### MATERIAL SUPPLIED
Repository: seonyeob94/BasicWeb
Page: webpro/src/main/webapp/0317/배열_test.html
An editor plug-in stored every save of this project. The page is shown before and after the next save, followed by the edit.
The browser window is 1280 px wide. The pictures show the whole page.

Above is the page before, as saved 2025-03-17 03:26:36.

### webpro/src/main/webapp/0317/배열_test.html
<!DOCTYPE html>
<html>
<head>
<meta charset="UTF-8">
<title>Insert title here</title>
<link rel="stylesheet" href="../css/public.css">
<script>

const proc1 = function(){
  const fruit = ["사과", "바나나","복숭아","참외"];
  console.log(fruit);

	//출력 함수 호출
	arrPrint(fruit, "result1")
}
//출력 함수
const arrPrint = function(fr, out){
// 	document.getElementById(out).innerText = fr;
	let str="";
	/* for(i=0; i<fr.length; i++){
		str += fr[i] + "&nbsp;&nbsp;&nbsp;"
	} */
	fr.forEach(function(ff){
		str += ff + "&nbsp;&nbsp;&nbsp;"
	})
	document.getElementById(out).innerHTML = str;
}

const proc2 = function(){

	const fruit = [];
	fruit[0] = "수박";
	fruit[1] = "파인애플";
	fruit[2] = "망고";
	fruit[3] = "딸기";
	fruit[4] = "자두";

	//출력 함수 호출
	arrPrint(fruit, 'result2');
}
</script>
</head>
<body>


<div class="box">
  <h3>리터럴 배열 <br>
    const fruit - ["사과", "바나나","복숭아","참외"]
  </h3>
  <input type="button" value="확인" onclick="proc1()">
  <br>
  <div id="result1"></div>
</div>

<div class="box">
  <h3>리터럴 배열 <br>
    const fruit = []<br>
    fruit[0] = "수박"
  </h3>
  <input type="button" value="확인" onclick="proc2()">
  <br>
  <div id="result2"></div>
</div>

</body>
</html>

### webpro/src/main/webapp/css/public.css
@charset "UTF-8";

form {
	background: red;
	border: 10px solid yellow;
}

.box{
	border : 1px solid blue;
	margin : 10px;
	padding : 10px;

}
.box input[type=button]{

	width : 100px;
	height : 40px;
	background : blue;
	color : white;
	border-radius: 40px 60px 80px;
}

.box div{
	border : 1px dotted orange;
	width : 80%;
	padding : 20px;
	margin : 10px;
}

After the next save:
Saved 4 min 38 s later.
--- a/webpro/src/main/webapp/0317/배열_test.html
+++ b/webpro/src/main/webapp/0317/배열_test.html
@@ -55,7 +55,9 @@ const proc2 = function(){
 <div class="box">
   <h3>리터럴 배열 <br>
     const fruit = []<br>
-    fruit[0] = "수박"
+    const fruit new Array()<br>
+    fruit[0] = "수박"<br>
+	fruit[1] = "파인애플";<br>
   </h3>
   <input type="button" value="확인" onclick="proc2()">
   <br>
######
EXERCISE BRIEF:
Tally the lines of the material in which the string "value" occurs, and present only that tally.

OUTPUT:
3